In a PsychCentral article, Margarita Tartakovsky quotes eating expert Ellyn Satter's definition of normal eating:
Normal eating is going to the table hungry and eating until you are satisfied. It is being able to choose food you like and eat it and truly get enough of it-not just stop eating because you think you should. Normal eating is being able to give some thought to your food selection so you get nutritious food, but not being so wary and restrictive that you miss out on enjoyable food. Normal eating is giving yourself permission to eat sometimes because you are happy, sad or bored, or just because it feels good. Normal eating is mostly three meals a day, or four or five, or it can be choosing to munch along the way. It is leaving some cookies on the plate because you know you can have some again tomorrow, or it is eating more now because they taste so wonderful. Normal eating is overeating at times, feeling stuffed and uncomfortable. And it can be undereating at times and wishing you had more. Normal eating is trusting your body to make up for your mistakes in eating. Normal eating takes up some of your time and attention, but keeps its place as only one important area of your life.
Some of these things — eating until you are satisfied, for instance, seem so basic that it's sad we need permission for them. Others almost sound like sacrilege: it's really normal to eat because you are "happy, sad or bored"? Isn't that "emotional eating," something women do that sabotages them and makes them fat? Satter's definition acknowledges something few diet articles ever will — that having a piece of cake because you want it, or even because you're in a bad mood, isn't a stupid mistake only someone with no willpower would make. It's normal.
Contrast that with this advice Tartakovsky quotes from Fitness Magazine:
Make a plan and stick to it. Consuming the same simple, locally grown or organic foods week to week will help prevent you from resorting to last-minute fast-food (and unhealthy) meals. Avoid using treats, such as ice cream or other sweets, as a reward for a hard day.
Nutrition researcher David Katz, MD, won't overexcite his taste buds while trying to lose weight. ‘The more variety of foods and flavors you introduce, the more appetite is stimulated,' Dr. Katz explains. ‘If your diet resembles an all-you-can-eat buffet, you're going to eat a lot.' Dr. Katz also says that restricting meal options will help eliminate temptation. Redundancy is the safest bet.
Tips like this one — which basically boils down to "bore yourself thin" — may seem normal because magazines tout them so much. But eating to avoid exciting your taste buds is actually counterintuitive and difficult. Maybe one reason so many diets fail is because they ask people to eat in ways that are, frankly, pretty weird.
Of course, Satter's prescription for normal eating might not make people thin. But it probably wouldn't make them gain a million pounds either. The idea that you'll be morbidly obese if you let yourself eat until you're full, and don't beat yourself up about overeating occasionally, is based on an invalid principle: that fat people eat way too much of all the wrong things, while thin people carefully restrict all their food. Overweight people who don't live on a diet of donuts already know this.

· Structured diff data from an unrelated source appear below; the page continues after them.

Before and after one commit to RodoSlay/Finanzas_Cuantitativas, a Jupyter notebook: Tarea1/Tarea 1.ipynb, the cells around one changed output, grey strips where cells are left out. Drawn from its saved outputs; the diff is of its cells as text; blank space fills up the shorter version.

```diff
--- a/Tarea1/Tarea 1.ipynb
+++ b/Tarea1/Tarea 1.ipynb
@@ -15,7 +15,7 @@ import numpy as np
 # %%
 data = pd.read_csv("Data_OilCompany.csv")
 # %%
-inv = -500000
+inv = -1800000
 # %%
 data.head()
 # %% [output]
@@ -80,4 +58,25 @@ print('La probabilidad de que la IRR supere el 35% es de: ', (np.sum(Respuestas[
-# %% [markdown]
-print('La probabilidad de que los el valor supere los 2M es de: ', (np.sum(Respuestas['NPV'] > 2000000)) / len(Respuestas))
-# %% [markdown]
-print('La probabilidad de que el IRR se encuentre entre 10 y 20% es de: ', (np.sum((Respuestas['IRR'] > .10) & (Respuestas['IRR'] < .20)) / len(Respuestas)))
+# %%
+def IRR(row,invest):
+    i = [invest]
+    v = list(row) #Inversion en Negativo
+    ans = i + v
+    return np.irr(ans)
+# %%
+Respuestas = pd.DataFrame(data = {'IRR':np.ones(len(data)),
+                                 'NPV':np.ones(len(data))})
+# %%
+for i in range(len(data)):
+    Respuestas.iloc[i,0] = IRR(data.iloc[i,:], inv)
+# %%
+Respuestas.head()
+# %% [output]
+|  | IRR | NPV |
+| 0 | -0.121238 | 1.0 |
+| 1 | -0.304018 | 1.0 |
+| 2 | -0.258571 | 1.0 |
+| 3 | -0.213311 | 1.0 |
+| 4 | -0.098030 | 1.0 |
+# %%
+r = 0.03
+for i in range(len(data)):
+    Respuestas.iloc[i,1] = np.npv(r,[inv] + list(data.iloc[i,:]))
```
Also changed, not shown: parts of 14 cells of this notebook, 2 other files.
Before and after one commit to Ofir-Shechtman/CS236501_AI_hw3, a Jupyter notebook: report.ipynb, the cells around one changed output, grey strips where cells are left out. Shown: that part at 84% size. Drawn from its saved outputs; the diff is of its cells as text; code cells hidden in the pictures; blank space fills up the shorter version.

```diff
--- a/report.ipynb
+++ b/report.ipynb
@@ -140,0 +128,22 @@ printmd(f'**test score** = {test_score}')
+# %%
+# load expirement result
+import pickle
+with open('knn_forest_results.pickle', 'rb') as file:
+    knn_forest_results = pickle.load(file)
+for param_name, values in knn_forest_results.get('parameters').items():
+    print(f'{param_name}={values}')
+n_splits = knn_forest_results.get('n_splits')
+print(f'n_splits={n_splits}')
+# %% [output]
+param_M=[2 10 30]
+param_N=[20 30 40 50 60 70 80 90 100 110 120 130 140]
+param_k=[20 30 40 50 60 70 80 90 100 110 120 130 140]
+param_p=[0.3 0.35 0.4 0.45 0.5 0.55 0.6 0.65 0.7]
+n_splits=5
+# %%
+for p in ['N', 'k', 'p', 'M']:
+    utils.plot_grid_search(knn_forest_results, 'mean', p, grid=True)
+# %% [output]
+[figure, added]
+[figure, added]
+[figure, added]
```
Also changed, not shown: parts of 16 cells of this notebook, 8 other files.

So why is America, which is now 66 percent overweight or obese (at least according to the CDC) still full of fat hatred?
In an article titled "America's War on the Overweight," Newsweek's Kate Dailey and Abby Ellin blame, in part, something called "the fundamental attribution error, a basic belief that whatever problems befall us personally are the result of difficult circumstances, while the same problems in other people are the result of their bad choices." They also quote Marlene Schwartz, director of the Rudd Center for Food Policy and Obesity at Yale University, who says, "A lot of people struggle themselves with their weight, and the same people that tend to get very angry at themselves for not being able to manage their weight are more likely to be biased against the obese." Interestingly, her research shows that young women, who may experience the most weight pressure, have the most negative thoughts about fat people.
But there's yet another explanation for America's rage against the overweight. According to psychologist Ryan Martin, "People actually enjoy feeling angry. It makes them feel powerful, it makes them feel greater control, and they appreciate it for that reason." Dailey and Ellin mention snarky Internet comments, one of the most popular mediums of fat hatred — and also, perhaps, one of the easiest ways to gain a feeling of control with no consequences. When Tara Parker-Pope of the Times Well blog asked her readers what they thought normal eating was, they were actually pretty well behaved. But one commented,
As long as "registered dieticians" and registered politicians subscribe to the "I'm OK; you're OK" school of health, our population will get fatter and fatter. Personal responsibility? It's so passe.
And another added,
Clearly the "norm" in America is to overeat to the point of degrading health by consuming excessive amounts of salt, fat and sugar and insufficient amounts of complex carbohydrates. The article seems to be much more a discussion of what "feelings" about eating are desireable rather than what would lead us to eat in a manner that is desireable from a health standpoint.
Discussions of food tend to make emotions run high, here as everywhere. But we'll risk it — do you agree with Satter's definition? What does normal eating mean to you?